Takeout and retail 2-7pm, 7 days a week
9530 Murray Drive in La Mesa

BJs Restaurant and Brewhouse
Delivery: 11am - 11:30pm
Curbside Pickup: 11am - 9pm
5500 Grossmont Drive
(619) 589-7222 |

Brew Coffee Spot
Online Ordering & Pickup
(619) 246-1244
6101 Lake Murray Blvd. in La Mesa

Cali Comfort BBQ
Take out: 11 a.m. - 7 p.m. 7 days a week.
8910 Troy Street in Spring Valley

Cucina Basilico
Takeout: 4:30 p.m. - 8:30 p.m.
(619) 825-3171.
7200 Parkway Dr. in La Mesa

Dream Dinners
Easy, Homemade Meals
5208 Jackson Dr #116 - La Mesa
(619) 460-6800 |

Edible Arrangements
Free delivery! 8237 La Mesa Blvd. in La Mesa
(619) 464-1111 |

El Pollo Loco
10 a.m. - 10 p.m. for drive through meals.
4990 Baltimore Drive in La Mesa
(619) 797-1956 |

Himalayan Cuisine
Take out: 11 a.m.- 9 p.m. Sunday - Thursday
Friday & Saturday: 11am - 10pm
(619) 461-2503
7918 El Cajon Blvd #P in La Mesa

Hooleys Public House
Tue-Thur 3:30-7:30pm & Fri-Sat 3:30-8:30pm
5500 Grossmont Center Dr. #277
(619) 713-6900 |
Los Pinos Taco Shop
Takeout: Mon - Sat 10:30am - 9pm.
Sunday 4 p.m. - 9:00 p.m.
(619) 462-5031
5646 Lake Murray Blvd in La Mesa

Marie Callender's
Takeout: 11am - 8pm
(619) 465-1910.
6950 Alvarado Rd. in San Diego

Nonno's Ristorante Italiano
Open to dine in with reservations, as well as pick up or carry out orders.
5314 Baltimore Drive in La Mesa
(619) 337-9559 |

Red Lobster
Sun - Thurs: 11am - 10pm, Fri & Sat: 11am - 11pm
(619) 463-4449 | 8703 Murray Drive in La Mesa
Free delivery when ordering at:

San Pasqual Winery
Order pickups and bottles to go only (no wine service) - Mon - Fri 12 - 6 & Sat & Sun 12 - 5
8364 La Mesa Blvd. in La Mesa
(619) 462-1797 |

Surf Rider Pizza Co.
Takeout: Tuesday - Sunday 11:30am - 7:30pm
8381 La Mesa Blvd. in La Mesa
(619) 340-1270 |

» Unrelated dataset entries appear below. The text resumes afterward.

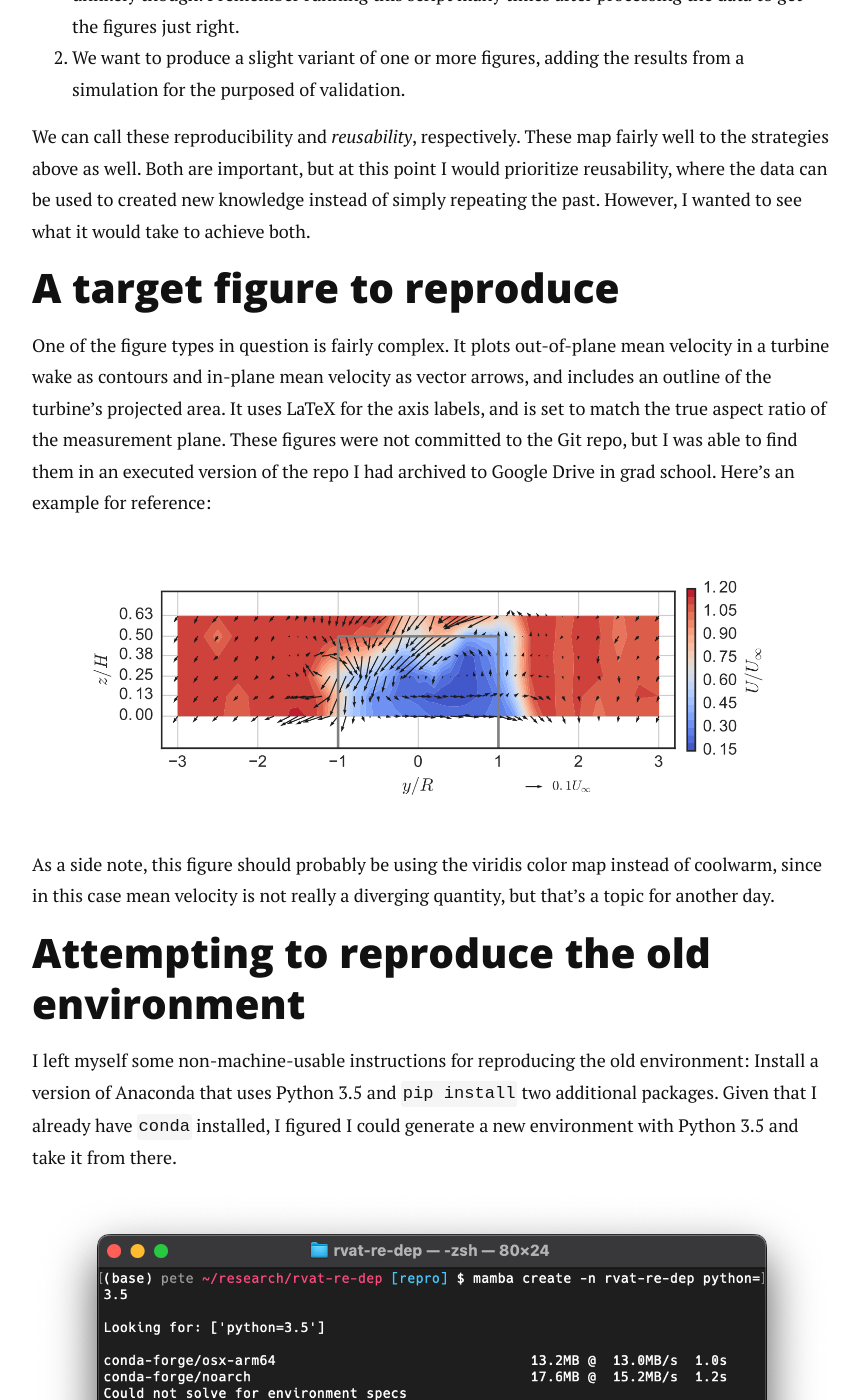
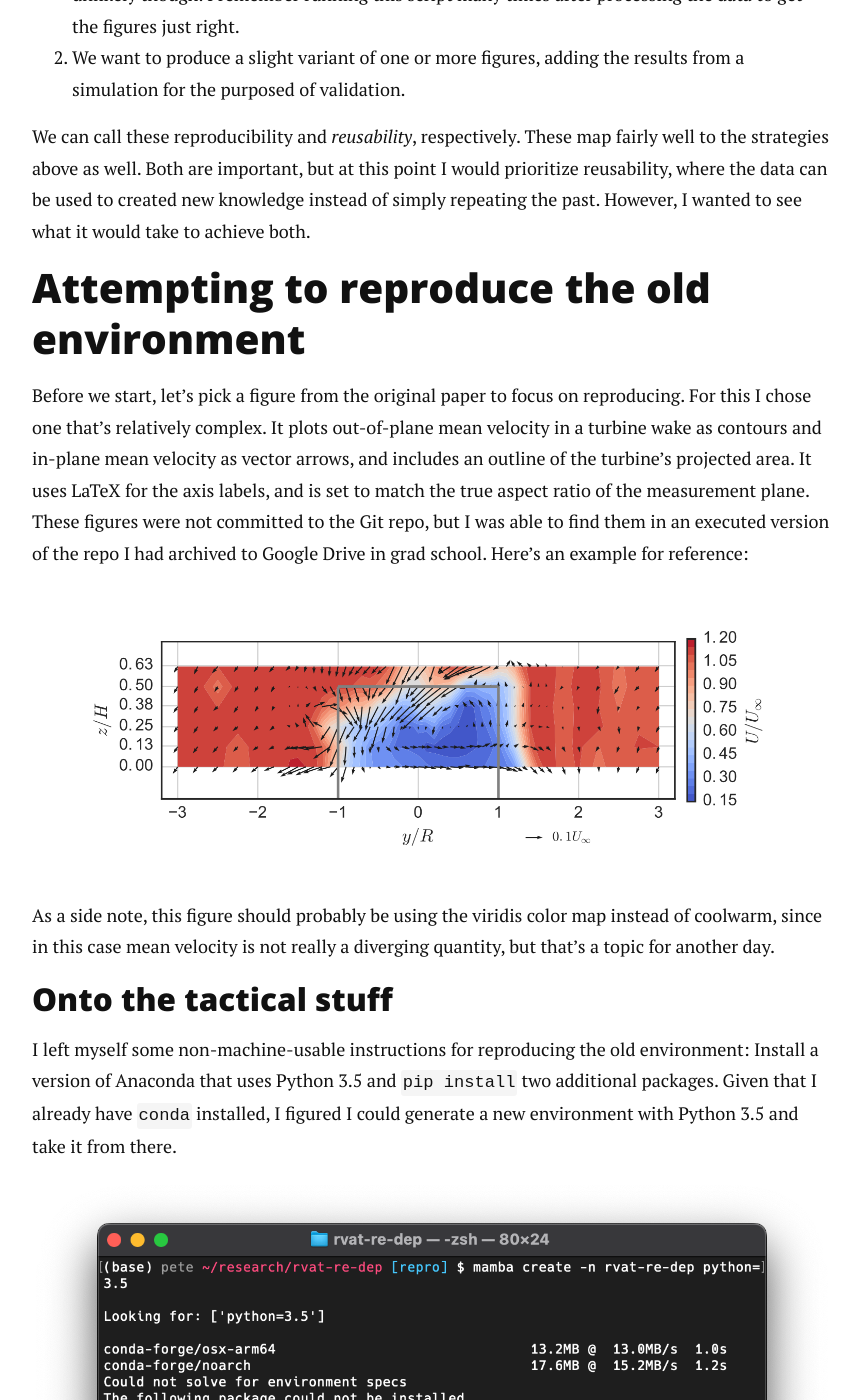
Before and after one commit to petebachant/petebachant.github.io, a Jekyll site: the page built from _posts/2024-12-03-failed-to-repro.markdown, in a window 1280 px wide and 1400 px high, scrolled down 3212 px. Shown: the whole window, without its empty margins (208-1068 px from the left). Built offline with Jekyll 4.4.1, drawn with Linux system fonts in a browser that asks for light colours; nearby versions of some CDN libraries; comment, search, counter and statistics services are not loaded; some of the changed text lies outside the part shown.

Commit message:
Add headings

```diff
--- a/_posts/2024-12-03-failed-to-repro.markdown
+++ b/_posts/2024-12-03-failed-to-repro.markdown
@@ -79,9 +79,11 @@ where the data can be used to created new knowledge instead of simply
 repeating the past.
 However, I wanted to see what it would take to achieve both.
 
-## A target figure to reproduce
+## Attempting to reproduce the old environment
 
-One of the figure types in question is fairly complex.
+Before we start, let's pick a figure from the original paper to focus
+on reproducing.
+For this I chose one that's relatively complex.
 It plots out-of-plane mean velocity in a turbine wake as contours
 and in-plane mean velocity as vector arrows,
 and includes an outline of the turbine's projected area.
@@ -99,7 +101,7 @@ instead of coolwarm, since in this case mean velocity is not really
 a diverging quantity,
 but that's a topic for another day.
 
-## Attempting to reproduce the old environment
+### Onto the tactical stuff
 
 I left myself some non-machine-usable instructions for reproducing the old
 environment: Install a version of Anaconda that uses Python 3.5
```
Also changed, not shown: other parts of _posts/2024-12-03-failed-to-repro.markdown (+1 -1 lines).
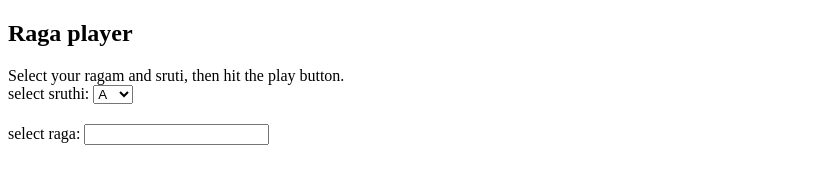
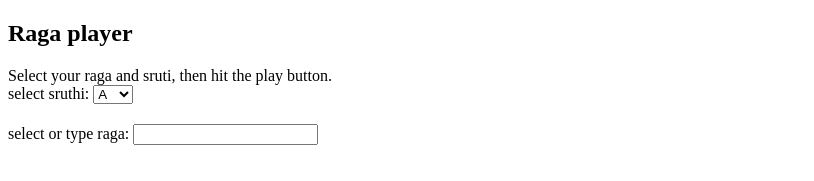
Before and after one commit to Vultimate1/vultimate1.github.io, a plain HTML site: page index.html in a window 1280 px wide. Shown: the top 181 px of the page, without its empty margins (0-814 px from the left). Drawn offline with Linux system fonts and the light colour scheme.

Commit message:
Update index.html

```diff
--- a/index.html
+++ b/index.html
@@ -9,7 +9,7 @@
 <body>
     <h2>Raga player</h2>
 
-	<label>Select your ragam and sruti, then hit the play button.</label><br>
+	<label>Select your raga and sruti, then hit the play button.</label><br>
     <label for="sruthi">select sruthi:</label>
     <select name="sruthi" id="sruthi" onclick=getSruthiFrequency()>
         <option value="A">A</option>
@@ -27,7 +27,7 @@
 
     </select>
 
-    <h2> </h2>    <label for="raga">select raga:</label>
+    <h2> </h2>    <label for="raga">select or type raga:</label>
     <input type="text" name="raganame" id="raganame" list="raga" onchange="populate()"><br>
     <datalist id="raga" >
         <option value= "Abheri">Abheri</option>
```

The Lunch Box Cafe and Deli
We're open for dine-in service, takeout or delivery!
Tuesday to Friday: 7:30am - 2:00pm
Saturday: 7:30am - 1:00pm
8751 La Mesa Blvd. in La Mesa
(619) 463-4013 |

The Regal Bar
8344 La Mesa Blvd. in La Mesa
(619) 469-1633

Valley Farm Market
Fresh meat, chicken and fish, as well as milk, eggs, bread and fresh produce. Products are available on a “first come, first served” basis.
9040 Campo Rd. in Spring Valley
(619) 463-9595 |
Thank you for your support!

Mary England
President & CEO
Cell: 619-251-7730
La Mesa Chamber of Commerce ∙ 8080 La Mesa Blvd. Ste. 212 ∙ La Mesa, California 91942